▶ [WHAT YOU SHOULD DO] Each entry that follows should be written again verbatim.

(Beginning of RECORD EXCERPTS)

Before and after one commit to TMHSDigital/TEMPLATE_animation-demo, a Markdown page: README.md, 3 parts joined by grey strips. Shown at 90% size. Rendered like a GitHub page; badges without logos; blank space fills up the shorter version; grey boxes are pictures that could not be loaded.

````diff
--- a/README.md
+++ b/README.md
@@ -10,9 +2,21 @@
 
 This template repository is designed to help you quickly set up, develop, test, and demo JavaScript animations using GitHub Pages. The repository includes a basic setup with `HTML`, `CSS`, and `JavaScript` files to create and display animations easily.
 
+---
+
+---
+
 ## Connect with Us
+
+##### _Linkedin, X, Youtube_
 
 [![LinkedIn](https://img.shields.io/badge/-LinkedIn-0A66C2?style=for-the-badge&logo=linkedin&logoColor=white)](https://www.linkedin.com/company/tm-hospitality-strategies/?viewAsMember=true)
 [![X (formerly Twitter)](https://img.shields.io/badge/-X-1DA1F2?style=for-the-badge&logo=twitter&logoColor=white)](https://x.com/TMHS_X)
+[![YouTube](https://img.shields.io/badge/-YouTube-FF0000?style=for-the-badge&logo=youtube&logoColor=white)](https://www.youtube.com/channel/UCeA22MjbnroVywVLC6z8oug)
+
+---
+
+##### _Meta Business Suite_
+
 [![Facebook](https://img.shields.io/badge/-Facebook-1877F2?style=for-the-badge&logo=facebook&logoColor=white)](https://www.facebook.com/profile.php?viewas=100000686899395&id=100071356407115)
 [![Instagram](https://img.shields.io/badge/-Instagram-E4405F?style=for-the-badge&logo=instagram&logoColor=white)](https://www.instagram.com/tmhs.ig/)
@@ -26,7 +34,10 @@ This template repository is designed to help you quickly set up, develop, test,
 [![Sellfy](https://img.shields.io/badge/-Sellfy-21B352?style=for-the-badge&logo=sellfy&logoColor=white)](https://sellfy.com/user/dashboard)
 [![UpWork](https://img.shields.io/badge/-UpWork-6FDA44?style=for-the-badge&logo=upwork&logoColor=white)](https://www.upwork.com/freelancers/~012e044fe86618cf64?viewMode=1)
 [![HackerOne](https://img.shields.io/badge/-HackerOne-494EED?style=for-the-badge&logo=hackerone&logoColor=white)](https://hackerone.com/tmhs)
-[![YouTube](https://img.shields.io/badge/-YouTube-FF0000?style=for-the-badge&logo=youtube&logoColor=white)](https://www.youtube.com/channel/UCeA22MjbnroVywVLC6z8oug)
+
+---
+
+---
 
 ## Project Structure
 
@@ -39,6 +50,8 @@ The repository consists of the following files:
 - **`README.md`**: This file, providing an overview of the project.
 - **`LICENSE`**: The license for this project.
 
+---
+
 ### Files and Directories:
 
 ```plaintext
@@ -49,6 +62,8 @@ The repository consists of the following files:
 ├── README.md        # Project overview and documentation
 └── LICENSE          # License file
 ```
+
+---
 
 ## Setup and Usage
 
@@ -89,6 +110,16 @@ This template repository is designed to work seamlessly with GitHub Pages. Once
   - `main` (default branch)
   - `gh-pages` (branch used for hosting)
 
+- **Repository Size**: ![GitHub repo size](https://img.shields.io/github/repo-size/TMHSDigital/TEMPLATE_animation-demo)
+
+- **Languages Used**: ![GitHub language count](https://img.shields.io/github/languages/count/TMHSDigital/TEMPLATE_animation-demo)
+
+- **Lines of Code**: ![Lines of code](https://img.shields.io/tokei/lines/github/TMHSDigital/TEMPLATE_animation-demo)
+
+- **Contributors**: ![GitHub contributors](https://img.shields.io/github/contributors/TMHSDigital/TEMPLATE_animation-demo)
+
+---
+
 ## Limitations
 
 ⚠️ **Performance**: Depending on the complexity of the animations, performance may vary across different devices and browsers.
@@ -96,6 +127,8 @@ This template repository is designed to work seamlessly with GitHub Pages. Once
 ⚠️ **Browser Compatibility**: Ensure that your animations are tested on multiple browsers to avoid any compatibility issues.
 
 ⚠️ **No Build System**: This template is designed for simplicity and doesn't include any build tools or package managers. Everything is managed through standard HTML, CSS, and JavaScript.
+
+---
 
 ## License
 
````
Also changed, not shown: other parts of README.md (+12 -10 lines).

(End of RECORD EXCERPTS)

▶ [EXERCISE SOLUTION]
Before and after one commit to TMHSDigital/TEMPLATE_animation-demo, a Markdown page: README.md, 3 parts joined by grey strips. Shown at 90% size. Rendered like a GitHub page; badges without logos; blank space fills up the shorter version; grey boxes are pictures that could not be loaded.

````diff
--- a/README.md
+++ b/README.md
@@ -10,9 +2,21 @@
 
 This template repository is designed to help you quickly set up, develop, test, and demo JavaScript animations using GitHub Pages. The repository includes a basic setup with `HTML`, `CSS`, and `JavaScript` files to create and display animations easily.
 
+---
+
+---
+
 ## Connect with Us
+
+##### _Linkedin, X, Youtube_
 
 [![LinkedIn](https://img.shields.io/badge/-LinkedIn-0A66C2?style=for-the-badge&logo=linkedin&logoColor=white)](https://www.linkedin.com/company/tm-hospitality-strategies/?viewAsMember=true)
 [![X (formerly Twitter)](https://img.shields.io/badge/-X-1DA1F2?style=for-the-badge&logo=twitter&logoColor=white)](https://x.com/TMHS_X)
+[![YouTube](https://img.shields.io/badge/-YouTube-FF0000?style=for-the-badge&logo=youtube&logoColor=white)](https://www.youtube.com/channel/UCeA22MjbnroVywVLC6z8oug)
+
+---
+
+##### _Meta Business Suite_
+
 [![Facebook](https://img.shields.io/badge/-Facebook-1877F2?style=for-the-badge&logo=facebook&logoColor=white)](https://www.facebook.com/profile.php?viewas=100000686899395&id=100071356407115)
 [![Instagram](https://img.shields.io/badge/-Instagram-E4405F?style=for-the-badge&logo=instagram&logoColor=white)](https://www.instagram.com/tmhs.ig/)
@@ -26,7 +34,10 @@ This template repository is designed to help you quickly set up, develop, test,
 [![Sellfy](https://img.shields.io/badge/-Sellfy-21B352?style=for-the-badge&logo=sellfy&logoColor=white)](https://sellfy.com/user/dashboard)
 [![UpWork](https://img.shields.io/badge/-UpWork-6FDA44?style=for-the-badge&logo=upwork&logoColor=white)](https://www.upwork.com/freelancers/~012e044fe86618cf64?viewMode=1)
 [![HackerOne](https://img.shields.io/badge/-HackerOne-494EED?style=for-the-badge&logo=hackerone&logoColor=white)](https://hackerone.com/tmhs)
-[![YouTube](https://img.shields.io/badge/-YouTube-FF0000?style=for-the-badge&logo=youtube&logoColor=white)](https://www.youtube.com/channel/UCeA22MjbnroVywVLC6z8oug)
+
+---
+
+---
 
 ## Project Structure
 
@@ -39,6 +50,8 @@ The repository consists of the following files:
 - **`README.md`**: This file, providing an overview of the project.
 - **`LICENSE`**: The license for this project.
 
+---
+
 ### Files and Directories:
 
 ```plaintext
@@ -49,6 +62,8 @@ The repository consists of the following files:
 ├── README.md        # Project overview and documentation
 └── LICENSE          # License file
 ```
+
+---
 
 ## Setup and Usage
 
@@ -89,6 +110,16 @@ This template repository is designed to work seamlessly with GitHub Pages. Once
   - `main` (default branch)
   - `gh-pages` (branch used for hosting)
 
+- **Repository Size**: ![GitHub repo size](https://img.shields.io/github/repo-size/TMHSDigital/TEMPLATE_animation-demo)
+
+- **Languages Used**: ![GitHub language count](https://img.shields.io/github/languages/count/TMHSDigital/TEMPLATE_animation-demo)
+
+- **Lines of Code**: ![Lines of code](https://img.shields.io/tokei/lines/github/TMHSDigital/TEMPLATE_animation-demo)
+
+- **Contributors**: ![GitHub contributors](https://img.shields.io/github/contributors/TMHSDigital/TEMPLATE_animation-demo)
+
+---
+
 ## Limitations
 
 ⚠️ **Performance**: Depending on the complexity of the animations, performance may vary across different devices and browsers.
@@ -96,6 +127,8 @@ This template repository is designed to work seamlessly with GitHub Pages. Once
 ⚠️ **Browser Compatibility**: Ensure that your animations are tested on multiple browsers to avoid any compatibility issues.
 
 ⚠️ **No Build System**: This template is designed for simplicity and doesn't include any build tools or package managers. Everything is managed through standard HTML, CSS, and JavaScript.
+
+---
 
 ## License
 
````
Also changed, not shown: other parts of README.md (+12 -10 lines).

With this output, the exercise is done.